The piano keyboard’s distinctive pattern of white and black keys is, when you think about it, a little strange. The black keys nestle between the white keys in alternating groups of two and three. Why?
Of course the answer is familiar to most musicians: the black keys represent the accidentals, the sharp and flat notes between the notes – C, D, E, F, G, A, B – of the C-Major scale.
Yet this raises another question. Why C-Major? The white keys represent the notes represented by the unadorned letters A through G, but why are those the notes of C-Major and not, say, A-Major? Wouldn’t it be more convenient not to be starting with C all the time? (The “home” key on a piano is “middle C” – why not “middle A”?)
Ah, but C-Major is also A-minor, which does start with A. That’s a little clearer, but aren’t Major scales more important, more basic, than minor?
No, not really. Major keys have just been very popular for hundreds of years, that’s all. Minor’s a close second; the other traditional modes are largely ignored…except by good musicians.
So why are they called “Major” and “minor”? That sounds prescriptive (or even proscriptive), and probably confuses the issue unduly. Personally, I think it would have been better to keep calling them Ionian and Aeolian modes.
Of course, music notation had a long and varied evolution – still ongoing – and all this stuff is pretty much arbitrary. The people who invented the Ionian scale weren’t the same people who decided, much later, that it should be emphasized over all the other modes. And those weren’t the same people who gave letter names to the notes – but not to all of them, just the notes of…not C-Major, presumably, but A-minor or whatever they were calling it at the time. (Hypodorian mode?)
After that choice was well established, putting all the simple note names like “A” on the white keys, with the “accidentals” on shorter keys between some of them, is a fairly straightforward choice. The piano (and the similar-looking harpsichord before it) could have been tuned so that any major or minor key falls on the white keys, or could have been built with a different arrangement of keys entirely. Indeed, chromatic keyboards and other types have been built, but – like the even stranger QWERTY keyboard for typewriters – the piano with C-Major/A-minor white keys is the style that caught on. (Though it was not uncommon at first for the colors to go the other way with the main keys black and the smaller ones white.)
In any case, the familiar layout is very convenient if you’re playing something in C Major or A minor. There’s no question where the relevant notes are. But to play in any other key, you need to memorize some other pattern of white and black keys. Awkward.
Of course, unlike a traditional piano, a good electronic synthesizer (or software synth) can be easily transposed up or down, so you can shift your favorite scale onto the white keys. Convenience restored, but everyone will look at you strangely. (It’s traditional to learn all the weird patterns.)
Which finally brings us to the odd thought I had one day. What if, instead of transposing the notes, you transposed the colors of the piano keys?

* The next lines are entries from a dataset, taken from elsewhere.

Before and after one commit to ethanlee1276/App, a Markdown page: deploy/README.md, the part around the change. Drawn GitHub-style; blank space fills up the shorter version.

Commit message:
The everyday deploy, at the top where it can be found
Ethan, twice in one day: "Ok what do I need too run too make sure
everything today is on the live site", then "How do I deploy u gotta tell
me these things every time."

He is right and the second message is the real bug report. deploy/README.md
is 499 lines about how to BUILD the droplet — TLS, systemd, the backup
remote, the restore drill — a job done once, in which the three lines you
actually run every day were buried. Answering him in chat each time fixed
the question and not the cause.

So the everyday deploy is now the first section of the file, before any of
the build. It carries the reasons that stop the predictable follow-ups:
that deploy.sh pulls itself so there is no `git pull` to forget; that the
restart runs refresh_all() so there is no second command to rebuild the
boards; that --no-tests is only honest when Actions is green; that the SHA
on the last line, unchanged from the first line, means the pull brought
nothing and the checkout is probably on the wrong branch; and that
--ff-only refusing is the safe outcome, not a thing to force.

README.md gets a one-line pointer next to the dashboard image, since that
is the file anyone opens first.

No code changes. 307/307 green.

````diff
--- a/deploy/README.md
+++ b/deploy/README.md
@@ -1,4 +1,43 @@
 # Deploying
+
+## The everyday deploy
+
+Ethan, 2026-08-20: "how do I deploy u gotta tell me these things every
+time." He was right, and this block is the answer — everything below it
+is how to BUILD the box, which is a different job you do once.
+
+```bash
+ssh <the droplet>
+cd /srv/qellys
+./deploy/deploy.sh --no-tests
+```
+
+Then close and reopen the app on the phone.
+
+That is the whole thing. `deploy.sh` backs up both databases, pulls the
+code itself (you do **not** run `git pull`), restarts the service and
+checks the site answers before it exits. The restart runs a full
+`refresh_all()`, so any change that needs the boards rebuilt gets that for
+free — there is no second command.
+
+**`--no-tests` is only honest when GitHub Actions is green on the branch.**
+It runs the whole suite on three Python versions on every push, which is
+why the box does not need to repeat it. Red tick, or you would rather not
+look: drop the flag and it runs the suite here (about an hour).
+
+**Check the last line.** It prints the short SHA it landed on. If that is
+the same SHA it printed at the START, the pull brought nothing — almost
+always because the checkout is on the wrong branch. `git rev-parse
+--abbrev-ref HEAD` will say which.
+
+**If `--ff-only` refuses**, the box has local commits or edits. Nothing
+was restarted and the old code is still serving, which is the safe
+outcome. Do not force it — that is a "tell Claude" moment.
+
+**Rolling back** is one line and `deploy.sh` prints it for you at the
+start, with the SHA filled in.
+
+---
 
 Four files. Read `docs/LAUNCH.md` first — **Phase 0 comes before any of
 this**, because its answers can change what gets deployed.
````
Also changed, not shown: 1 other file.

Imagine a fancy electronic keyboard with color-changing keys. When you’re playing a piece in A minor, the main keys are white as usual. But if you set it to display a different scale, the pattern of white and black shifts. Of course the keys don’t move or change shape – there are still small keys between the large ones – and the notes don’t move – middle C is still middle C. But whether C is white or black depends on the chosen display mode (pun intended). A minor key (say) is always the same pattern of black and white, but draped across a different group of large and small keys.
What would that look like? Would it be easier to play? Or hopelessly confusing? I was curious, so I created a diagram of the white-and-black patterns representing each spoke on the Circle of Fifths. I was not curious enough to repaint my synthesizer’s keys over and over to actually try it out. I don’t even want to risk putting stickers on the keys. But perhaps someone with a lot of spare keyboards will give this a try, and report back here on how it worked out.
In any case, I think the chart is interesting, and perhaps it will help some of us learn our scales. I’ve formatted it for printing, on two pages; it’s labelled for Major scales. Enjoy!